Investors are starting to emerge, badly shaken and stripped of much wealth from the over-hyped and over-optimistic dotcom era, who have now replicated those expensive mistakes in pursuit of broadband.
There are striking similarities in the alarming rate at which millions of pounds are just disappearing before our very eyes. Investors are finding it just as difficult to identify broadband services companies with a major chance of surviving at all. These opportunities are not for those seeking a safe little flutter; this is strictly for the high-rollers.
We only have to look back a few years to when the high availability of cheap capital coupled with many untried and untested beliefs that corporations and consumers would flood to the Net to trade did not happen.
The high availability of capital and untested premises are starting to do the same for the broadband debate. We are constantly being reminded that interactive applications will drive the need for - yes you guessed it - corporations' and consumers' demand for shed-loads of bandwidth. Traditional and start-up telecoms outfits have laid more than 100 million miles of optical fibre to meet this "demand".
There is now the most startling overcapacity, especially in the long-distance marketplace, which in turn is delivering low prices. These low prices are preventing start-ups from paying off debt incurred in building these wildly expensive infrastructures.
While prices are dropping as much as 50% annually in some areas, this is a true killer application, but it is killing off these brave new start-ups!
I cannot see demand rising for at least another two or three years. Just like other industries with massive overcapacity, this means lay-offs, consolidation and failures on a huge scale. Just look at the aviation industry at the moment. A number of major European players must and will go to the wall in order to re-balance this over-supply.
This is still better than the situation in the US. Some major US cities have up to six broadband companies competing for the relatively small amount of business currently available.
The mania for buying broadband firms' shares in the initial public offering started earlier in the US, therefore the once huge cash reserves are now becoming precarious. In a recent trip to the US I observed broadband companies filing for Chapter 11 assistance at an horrendous rate. More than 30 have filed for bankruptcy and the number is still rising.
It is hard to see many of these businesses rising phoenix-like from the broadband ashes. To add insult to poverty, there is little or no market for their hardware.
Any of these companies that have been fleet enough of foot to manage a distress sale or, to put it bluntly, a mercy killing, are being picked up for peanuts. When Viatel (a pan-European player) filed for bankruptcy earlier this year it tried to sell off its assets. No worthwhile bids were forthcoming and the auction was called off.
This sounds a real gloom-and-doom outlook, but there is some hope. The interactive applications will come, at some stage, but this is a seriously expensive waiting game.

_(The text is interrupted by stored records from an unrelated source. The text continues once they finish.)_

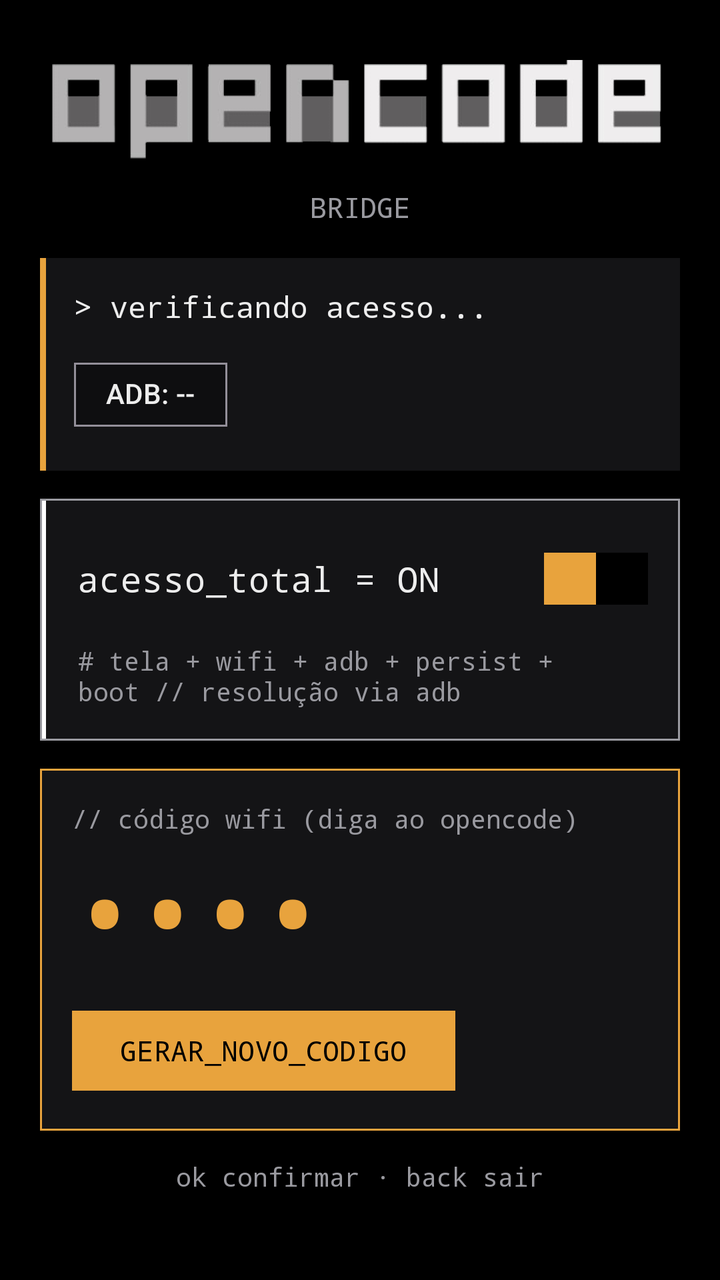
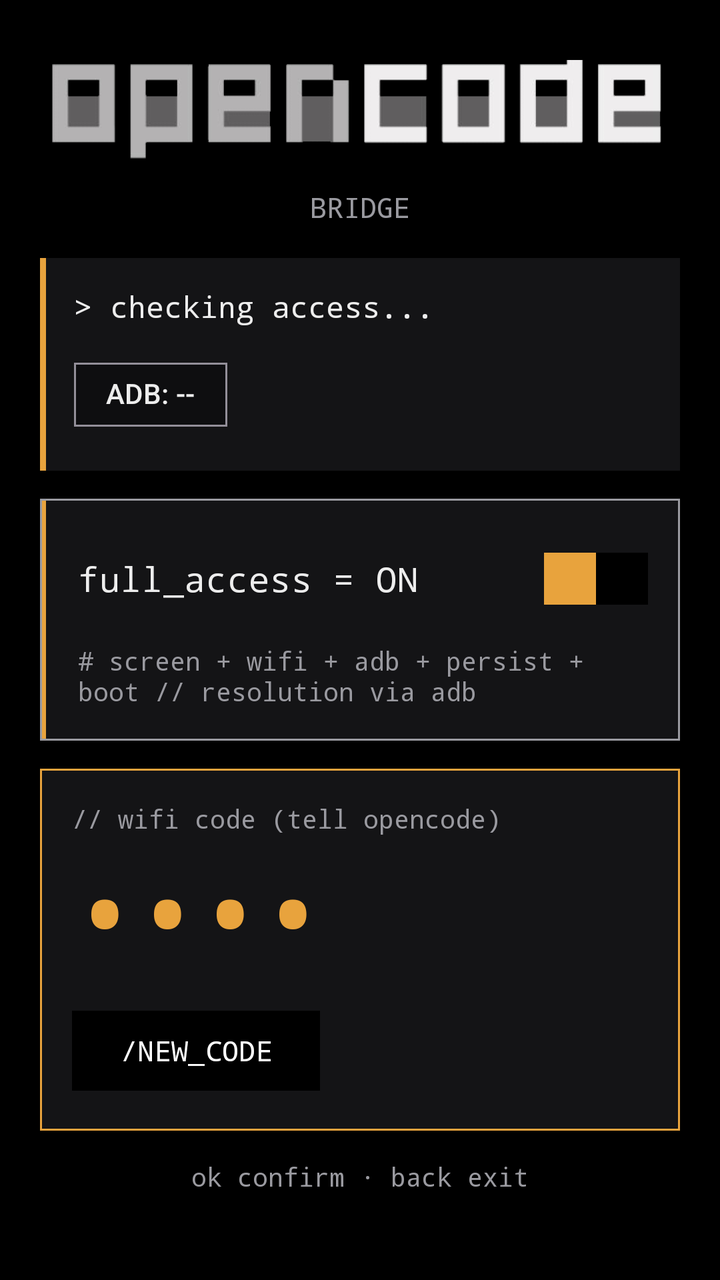

Two renders of the same Android screen: before a commit and after it. Below are the layout's source before the change and the commit's diff.
<!-- AndroidManifest.xml: application theme Theme.OpenBridge -->
<!-- res/layout/activity_main.xml -->
<?xml version="1.0" encoding="utf-8"?>
<ScrollView xmlns:android="http://schemas.android.com/apk/res/android"
    xmlns:app="http://schemas.android.com/apk/res-auto"
    android:layout_width="match_parent"
    android:layout_height="match_parent"
    android:background="@color/oc_bg"
    android:fillViewport="true">

    <LinearLayout
        android:layout_width="match_parent"
        android:layout_height="wrap_content"
        android:orientation="vertical"
        android:padding="20dp">

        <ImageView
            android:layout_width="match_parent"
            android:layout_height="72dp"
            android:layout_gravity="center_horizontal"
            android:adjustViewBounds="true"
            android:contentDescription="opencode"
            android:scaleType="fitCenter"
            android:src="@drawable/opencode_banner" />

        <TextView
            android:layout_width="wrap_content"
            android:layout_height="wrap_content"
            android:layout_gravity="center_horizontal"
            android:layout_marginTop="2dp"
            android:fontFamily="monospace"
            android:text="BRIDGE"
            android:textColor="@color/oc_muted"
            android:textSize="14sp" />

        <LinearLayout
            android:layout_width="match_parent"
            android:layout_height="wrap_content"
            android:layout_marginTop="16dp"
            android:background="@color/oc_card"
            android:orientation="horizontal">

            <View
                android:layout_width="3dp"
                android:layout_height="match_parent"
                android:background="@color/oc_border" />

            <LinearLayout
                android:layout_width="match_parent"
                android:layout_height="wrap_content"
                android:orientation="vertical"
                android:padding="14dp">

                <TextView
                    android:id="@+id/txtStatus"
                    android:layout_width="wrap_content"
                    android:layout_height="wrap_content"
                    android:fontFamily="monospace"
                    android:text="> verificando acesso..."
                    android:textColor="@color/oc_text"
                    android:textSize="15sp" />

                <com.google.android.material.chip.Chip
                    android:id="@+id/chipAdb"
                    android:layout_width="wrap_content"
                    android:layout_height="wrap_content"
                    android:layout_marginTop="10dp"
                    android:text="ADB: --"
                    app:chipCornerRadius="0dp" />

            </LinearLayout>
        </LinearLayout>

        <com.google.android.material.card.MaterialCardView
            android:layout_width="match_parent"
            android:layout_height="wrap_content"
            android:layout_marginTop="14dp"
            app:cardBackgroundColor="@color/oc_card"
            app:cardCornerRadius="0dp"
            app:cardElevation="0dp"
            app:strokeColor="@color/oc_muted"
            app:strokeWidth="1dp">

            <LinearLayout
                android:layout_width="match_parent"
                android:layout_height="wrap_content"
                android:orientation="horizontal">

                <View
                    android:id="@+id/barToggle"
                    android:layout_width="3dp"
                    android:layout_height="match_parent"
                    android:background="#FFFFFF"
                    android:visibility="visible" />

                <LinearLayout
                    android:layout_width="match_parent"
                    android:layout_height="wrap_content"
                    android:orientation="vertical"
                    android:padding="16dp">

                <androidx.appcompat.widget.SwitchCompat
                    android:id="@+id/swTotal"
                    android:layout_width="match_parent"
                    android:layout_height="wrap_content"
                    android:fontFamily="monospace"
                    android:text="acesso_total = ON"
                    android:textColor="@color/oc_text"
                    android:textSize="17sp"
                    android:thumb="@drawable/square_thumb"
                    app:thumbTint="@color/oc_primary"
                    app:track="@drawable/square_track"
                    app:trackTint="@color/oc_bg" />

                <TextView
                    android:layout_width="wrap_content"
                    android:layout_height="wrap_content"
                    android:layout_marginTop="8dp"
                    android:fontFamily="monospace"
                    android:text="# tela + wifi + adb + persist + boot // resolução via adb"
                    android:textColor="@color/oc_muted"
                    android:textSize="13sp" />

                </LinearLayout>
            </LinearLayout>
        </com.google.android.material.card.MaterialCardView>

        <com.google.android.material.card.MaterialCardView
            android:layout_width="match_parent"
            android:layout_height="wrap_content"
            android:layout_marginTop="14dp"
            app:cardBackgroundColor="@color/oc_card"
            app:cardCornerRadius="0dp"
            app:cardElevation="0dp"
            app:strokeColor="@color/oc_border"
            app:strokeWidth="1dp">

            <LinearLayout
                android:layout_width="match_parent"
                android:layout_height="wrap_content"
                android:orientation="vertical"
                android:padding="16dp">

                <TextView
                    android:layout_width="wrap_content"
                    android:layout_height="wrap_content"
                    android:fontFamily="monospace"
                    android:text="// código wifi (diga ao opencode)"
                    android:textColor="@color/oc_muted"
                    android:textSize="13sp" />

                <TextView
                    android:id="@+id/txtPin"
                    android:layout_width="wrap_content"
                    android:layout_height="wrap_content"
                    android:layout_marginTop="4dp"
                    android:fontFamily="monospace"
                    android:text="••••"
                    android:textColor="@color/oc_primary"
                    android:textSize="52sp"
                    android:textStyle="bold" />

                <LinearLayout
                    android:layout_width="wrap_content"
                    android:layout_height="wrap_content"
                    android:layout_marginTop="10dp"
                    android:orientation="horizontal">

                    <View
                        android:id="@+id/barBtn"
                        android:layout_width="3dp"
                        android:layout_height="match_parent"
                        android:background="#FFFFFF"
                        android:visibility="gone" />

                    <com.google.android.material.button.MaterialButton
                        android:id="@+id/btnPin"
                        android:layout_width="wrap_content"
                        android:layout_height="wrap_content"
                        android:focusable="true"
                        android:focusableInTouchMode="true"
                        android:fontFamily="monospace"
                        android:text="GERAR_NOVO_CODIGO"
                        app:cornerRadius="0dp" />

                </LinearLayout>

            </LinearLayout>
        </com.google.android.material.card.MaterialCardView>

        <TextView
            android:layout_width="wrap_content"
            android:layout_height="wrap_content"
            android:layout_gravity="center_horizontal"
            android:layout_marginTop="14dp"
            android:fontFamily="monospace"
            android:text="ok confirmar · back sair"
            android:textColor="@color/oc_muted"
            android:textSize="13sp" />

    </LinearLayout>
</ScrollView>
<!-- resources referenced by this layout -->
<resources>
  <color name="oc_bg">#000000</color>
  <color name="oc_border">#E8A33D</color>
  <color name="oc_card">#141416</color>
  <color name="oc_muted">#9A9AA0</color>
  <color name="oc_primary">#E8A33D</color>
  <color name="oc_text">#EDEDED</color>
  <!-- drawable opencode_banner: png bitmap (drawable-nodpi, 8702 bytes) -->
  <!-- drawable square_thumb (drawable) -->
  <?xml version="1.0" encoding="utf-8"?>
  <shape xmlns:android="http://schemas.android.com/apk/res/android" android:shape="rectangle">
      <solid android:color="@color/oc_primary" />
      <size android:width="26dp" android:height="26dp" />
  </shape>
  <!-- drawable square_track (drawable) -->
  <?xml version="1.0" encoding="utf-8"?>
  <shape xmlns:android="http://schemas.android.com/apk/res/android" android:shape="rectangle">
      <solid android:color="@color/oc_card" />
      <stroke android:width="1dp" android:color="@color/oc_muted" />
      <size android:width="52dp" android:height="26dp" />
  </shape>
  <style name="Theme.OpenBridge" parent="Theme.Material3.Dark.NoActionBar">
          <item name="colorPrimary">@color/oc_primary</item>
          <item name="colorOnPrimary">@color/oc_on_primary</item>
          <item name="android:colorBackground">@color/oc_bg</item>
          <item name="colorSurface">@color/oc_surface</item>
          <item name="colorOnSurface">@color/oc_text</item>
          <item name="shapeAppearanceSmallComponent">@style/Shape.Square</item>
          <item name="shapeAppearanceMediumComponent">@style/Shape.Square</item>
          <item name="shapeAppearanceLargeComponent">@style/Shape.Square</item>
      </style>
  <color name="oc_on_primary">#000000</color>
  <color name="oc_surface">#0E0E10</color>
  <style name="Shape.Square" parent="">
          <item name="cornerFamily">rounded</item>
          <item name="cornerSize">0dp</item>
      </style>
</resources>

<!-- the commit's change to res/layout/activity_main.xml (unified diff, before → after) -->
@@ -54,7 +54,7 @@
                     android:layout_width="wrap_content"
                     android:layout_height="wrap_content"
                     android:fontFamily="monospace"
-                    android:text="> verificando acesso..."
+                    android:text="> checking access..."
                     android:textColor="@color/oc_text"
                     android:textSize="15sp" />
 
@@ -88,7 +88,7 @@
                     android:id="@+id/barToggle"
                     android:layout_width="3dp"
                     android:layout_height="match_parent"
-                    android:background="#FFFFFF"
+                    android:background="@color/oc_border"
                     android:visibility="visible" />
 
                 <LinearLayout
@@ -102,7 +102,7 @@
                     android:layout_width="match_parent"
                     android:layout_height="wrap_content"
                     android:fontFamily="monospace"
-                    android:text="acesso_total = ON"
+                    android:text="full_access = ON"
                     android:textColor="@color/oc_text"
                     android:textSize="17sp"
                     android:thumb="@drawable/square_thumb"
@@ -115,7 +115,7 @@
                     android:layout_height="wrap_content"
                     android:layout_marginTop="8dp"
                     android:fontFamily="monospace"
-                    android:text="# tela + wifi + adb + persist + boot // resolução via adb"
+                    android:text="# screen + wifi + adb + persist + boot // resolution via adb"
                     android:textColor="@color/oc_muted"
                     android:textSize="13sp" />
 
@@ -143,7 +143,7 @@
                     android:layout_width="wrap_content"
                     android:layout_height="wrap_content"
                     android:fontFamily="monospace"
-                    android:text="// código wifi (diga ao opencode)"
+                    android:text="// wifi code (tell opencode)"
                     android:textColor="@color/oc_muted"
                     android:textSize="13sp" />
 
@@ -168,7 +168,7 @@
                         android:id="@+id/barBtn"
                         android:layout_width="3dp"
                         android:layout_height="match_parent"
-                        android:background="#FFFFFF"
+                        android:background="@color/oc_border"
                         android:visibility="gone" />
 
                     <com.google.android.material.button.MaterialButton
@@ -178,7 +178,9 @@
                         android:focusable="true"
                         android:focusableInTouchMode="true"
                         android:fontFamily="monospace"
-                        android:text="GERAR_NOVO_CODIGO"
+                        android:text="/NEW_CODE"
+                        android:textColor="#FFFFFF"
+                        app:backgroundTint="@color/oc_bg"
                         app:cornerRadius="0dp" />
 
                 </LinearLayout>
@@ -192,7 +194,7 @@
             android:layout_gravity="center_horizontal"
             android:layout_marginTop="14dp"
             android:fontFamily="monospace"
-            android:text="ok confirmar · back sair"
+            android:text="ok confirm · back exit"
             android:textColor="@color/oc_muted"
             android:textSize="13sp" />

My bet will be on those broadband players with large, robust and well-funded parents who can hold their nerve. The likes of Thus and KPNQwest spring to mind. Of the rest, Colt and Energis, which started out in the early 1990s, are still going and have the credibility and relative longevity to continue to be able to raise the necessary financing.
These are large bets, and the economic conditions are still too turbulent for any guarantees.
We must all remember the business fundamentals, if there is no sustainable difference between cost and price, you do not have a viable business.
Having written this a few weeks ago now, I have just been musing at the recent problems at Global Crossing, WorldCom and Energis. The telecoms bubble is bursting. Block your ears, it will be a louder bang than the dotcom burst.
Rene Carayol is chief executive of the Voodoo Group